Joining Ford as an autonomous vehicle designer in 2021, Dalal continues to climb the ladder of success, inspiring women of color to pursue their dream of working in the automobile industry. She believes if someone has a passion for car design, there are many career paths for them to take. “I got into automotive design in the most boring way. I just went to school for it. I went to school for it, and I had to put in the hours, and I built the portfolio, but of course, I know design school is incredibly expensive and it’s not easy.”

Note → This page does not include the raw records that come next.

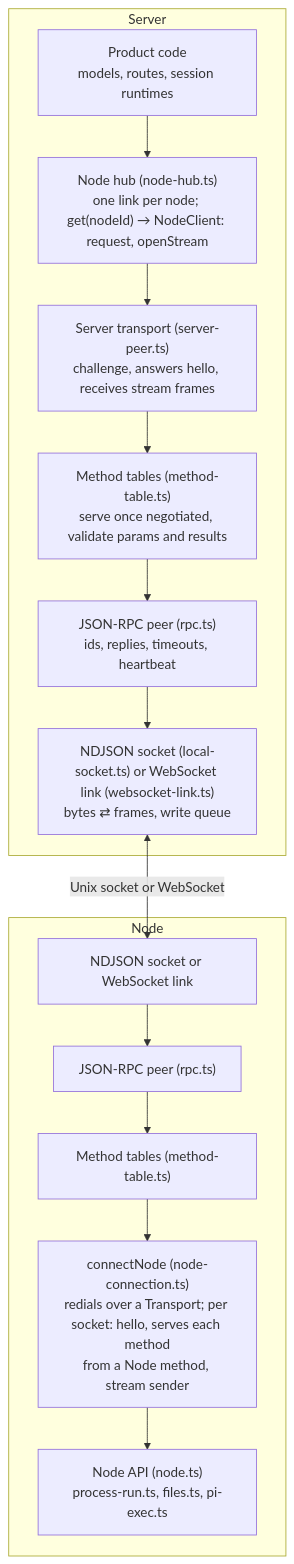
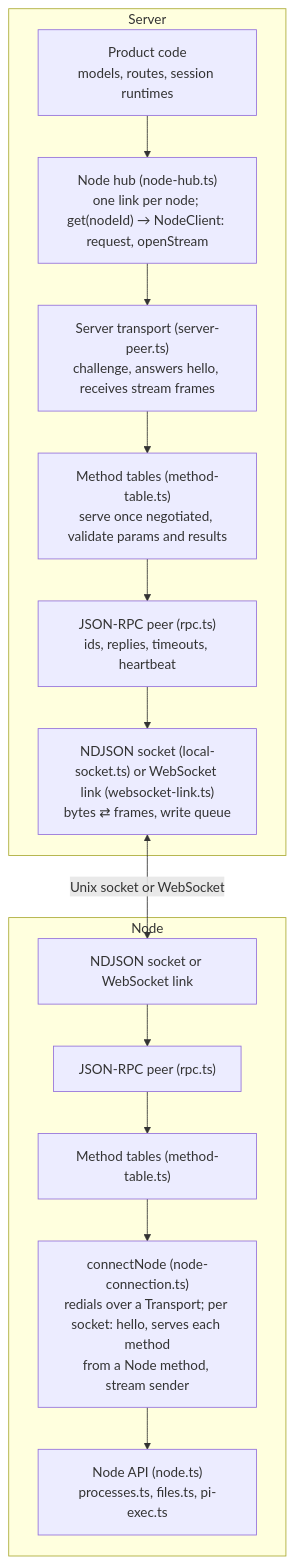
Before and after one commit to willtcarey/reins: the second of 9 diagrams in docs/dev/node-transport.md, drawn with Mermaid. The commit also changed other lines of this file and 12 other files, not shown here.

Commit message:
Docs: node processes (ADR-039), spawn, callers by session ID

````diff
--- a/docs/dev/node-transport.md
+++ b/docs/dev/node-transport.md
@@ -68,21 +68,21 @@
 ```mermaid
 graph TB
     subgraph "Server"
         S5["Product code<br/>models, routes, session runtimes"]
         S4["Node hub (node-hub.ts)<br/>one link per node; get(nodeId) → NodeClient: request, openStream"]
         S3["Server transport (server-peer.ts)<br/>challenge, answers hello, receives stream frames"]
         S2["Method tables (method-table.ts)<br/>serve once negotiated, validate params and results"]
         S1["JSON-RPC peer (rpc.ts)<br/>ids, replies, timeouts, heartbeat"]
         S0["NDJSON socket (local-socket.ts) or WebSocket link (websocket-link.ts)<br/>bytes ⇄ frames, write queue"]
         S5 --> S4 --> S3 --> S2 --> S1 --> S0
     end
     subgraph "Node"
         N0["NDJSON socket or WebSocket link"]
         N1["JSON-RPC peer (rpc.ts)"]
         N2["Method tables (method-table.ts)"]
         N3["connectNode (node-connection.ts)<br/>redials over a Transport; per socket: hello, serves each method<br/>from a Node method, stream sender"]
-        N4["Node API (node.ts)<br/>process-run.ts, files.ts, pi-exec.ts"]
+        N4["Node API (node.ts)<br/>processes.ts, files.ts, pi-exec.ts"]
         N0 --> N1 --> N2 --> N3 --> N4
     end
     S0 <-->|Unix socket or WebSocket| N0
 ```
````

“I would tell people if that’s not the path you want to take, start practicing. Thankfully, there are so many tutorials online. Places like YouTube are full of a large breath of different videos and sketching tutorials where you can kind of learn the way automotive designers sketch cars because it’s not a normal type of drawing. There are these automotive tricks that help us convey information. If you really want to put in 10,000 hours and build a portfolio and start sending out your work, I think there’s a real pipeline into the industry. It’s not easy, it’s going to take a lot of time.”
Being on Ultimate Challenge has impacted how Dalal thinks about the future of the car industry. While automotive modification won’t necessarily be the blueprint for car companies anytime soon, maybe there’s still a lot to learn from a simpler time. “Automotive modification is a lot of times it’s happening on older cars, so you’re not going to see a new car off the lot ’20, ’23, 2024. Someone putting a body kit on it just doesn’t happen too often, but honestly, maybe that’s something we should kind of revert back to. Maybe cars should be built simpler? Sometimes I do think about how difficult it is to work on your own vehicle. It’s such a gate-kept industry. The mechanics of a car and engineering have only made it more difficult. So, maybe it’s time to bring it back to the 80s when things were just like plug in your alternator and keep it moving.”
“What’s interesting about being in the space is where there is a lot of restriction, which is not something I realized when I was in school; there is a lot of obviously legal implications when we’re thinking about things like self-driving or the safety of your driver and your passenger; so, you don’t get to be as blue skies as maybe I got to be when I was in school. Certainly not as blue sky as we are on the show. [Being on Ultimate Challenge] really helped me be more creative in the way that I get around certain rules and certain restrictions and certain guidelines. It’s really helped me exercise my muscle in these tight constraints.”
To learn more about Hot Wheels: Ultimate Challenge, check out our full interview in the video above. All episodes of the show that have aired so far are available to stream on Peacock. The finale is scheduled on NBC on August 1st.